AP: It’s – more than anything, that’s what pisses me off, is that cops were called into this. I think it’s evidence of the kind of environment that we have on this campus, that really alienates the students from the administration. Although I’ve heard since that the administration actually wasn’t responsible for calling the police, and that it was the security guards, which is still strange to me – that this group that we’ve contracted to keep us safe, as the McGill community, ended up calling the police on us. There’s just something strange there. And I don’t think that the police should have been on campus in the first place. There was no threat from the students towards the administration, or towards the security.
I’m scared now because there’s this huge protest being planned for Monday and a whole bunch of other things, and it’s so easy for this kind of climate to just keep escalating and to really create this division between the administration and the students – and I don’t see that going anywhere positive. I really hope that the administration, even if they don’t want to take full responsibility for what happened [Thursday] night, extends some kind of invitation to some kind of discourse because the simple emails we’ve been getting, and the minimal interaction we’ve had with the administration, has just completely alienated us from them.
MD: Are you aware there’s a sit-in outside of James Administration right now [Friday November 11]?
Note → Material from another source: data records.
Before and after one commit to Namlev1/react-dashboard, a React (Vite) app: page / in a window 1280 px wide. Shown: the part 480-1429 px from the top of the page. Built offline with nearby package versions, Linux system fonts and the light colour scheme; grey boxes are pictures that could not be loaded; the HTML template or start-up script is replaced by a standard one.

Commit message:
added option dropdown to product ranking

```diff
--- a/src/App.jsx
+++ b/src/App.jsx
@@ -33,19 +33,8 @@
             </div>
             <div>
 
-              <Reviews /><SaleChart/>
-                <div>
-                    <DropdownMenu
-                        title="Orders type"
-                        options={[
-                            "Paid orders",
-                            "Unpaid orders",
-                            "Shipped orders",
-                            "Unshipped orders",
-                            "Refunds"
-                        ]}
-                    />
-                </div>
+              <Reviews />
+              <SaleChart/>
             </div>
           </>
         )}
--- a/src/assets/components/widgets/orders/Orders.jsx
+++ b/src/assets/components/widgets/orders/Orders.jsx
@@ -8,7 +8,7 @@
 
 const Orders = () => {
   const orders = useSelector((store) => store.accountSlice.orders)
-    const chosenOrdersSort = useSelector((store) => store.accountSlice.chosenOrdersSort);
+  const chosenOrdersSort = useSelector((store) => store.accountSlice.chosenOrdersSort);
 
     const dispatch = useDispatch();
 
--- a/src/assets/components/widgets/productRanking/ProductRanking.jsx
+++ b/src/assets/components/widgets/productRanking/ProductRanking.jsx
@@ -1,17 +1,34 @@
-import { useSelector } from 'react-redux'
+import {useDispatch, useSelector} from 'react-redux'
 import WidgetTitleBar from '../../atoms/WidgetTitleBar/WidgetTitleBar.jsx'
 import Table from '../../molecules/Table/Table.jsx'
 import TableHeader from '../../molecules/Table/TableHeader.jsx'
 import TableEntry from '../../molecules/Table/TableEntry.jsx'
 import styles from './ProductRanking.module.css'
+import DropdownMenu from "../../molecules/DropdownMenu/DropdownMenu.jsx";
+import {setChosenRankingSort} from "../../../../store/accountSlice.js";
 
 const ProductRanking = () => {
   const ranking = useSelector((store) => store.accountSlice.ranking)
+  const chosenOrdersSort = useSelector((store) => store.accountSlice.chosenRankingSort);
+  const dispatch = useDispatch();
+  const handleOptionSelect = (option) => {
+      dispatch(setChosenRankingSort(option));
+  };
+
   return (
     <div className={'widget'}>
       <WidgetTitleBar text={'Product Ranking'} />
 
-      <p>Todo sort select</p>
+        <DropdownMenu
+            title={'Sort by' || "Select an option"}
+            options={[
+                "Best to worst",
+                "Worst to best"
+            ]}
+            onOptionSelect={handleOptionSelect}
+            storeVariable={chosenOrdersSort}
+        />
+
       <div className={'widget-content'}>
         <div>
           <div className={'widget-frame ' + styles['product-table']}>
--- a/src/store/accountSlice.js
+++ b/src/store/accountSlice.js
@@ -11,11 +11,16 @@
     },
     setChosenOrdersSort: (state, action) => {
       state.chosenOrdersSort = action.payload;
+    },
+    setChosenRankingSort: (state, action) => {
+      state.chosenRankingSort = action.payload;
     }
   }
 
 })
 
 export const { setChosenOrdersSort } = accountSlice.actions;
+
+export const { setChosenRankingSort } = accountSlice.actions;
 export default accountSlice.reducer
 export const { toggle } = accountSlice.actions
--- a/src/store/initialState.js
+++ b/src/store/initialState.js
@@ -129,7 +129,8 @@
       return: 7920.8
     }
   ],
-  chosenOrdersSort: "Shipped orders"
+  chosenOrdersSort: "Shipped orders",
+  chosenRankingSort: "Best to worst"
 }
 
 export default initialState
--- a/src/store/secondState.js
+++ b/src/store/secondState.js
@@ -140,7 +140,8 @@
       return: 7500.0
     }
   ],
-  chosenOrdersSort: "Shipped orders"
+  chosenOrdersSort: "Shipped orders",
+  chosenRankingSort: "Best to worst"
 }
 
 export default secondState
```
AP: It’s kind of surreal to be passing that, 18 hours later, after thinking – I thought I was going to spend the entire day in jail and then in court, and then trying to figure out with customs whether or not I was allowed to stay in this country… Then a day later to be passing the exact same spot and realize that it might, actually, just completely blow over – at least the me being arrested part.
I think I got out of jail around 7:45 p.m. or 8:00 p.m… On the way back from jail, I just found myself walking back across campus and there were students leaving the library, and, at the same time, just signs of something that had happened but nobody knew, kids talking about just where they were gonna get drunk. It was really strange. It was really, really strange.
—compiled by Queen Arsem-O’Malley and Erin Hudson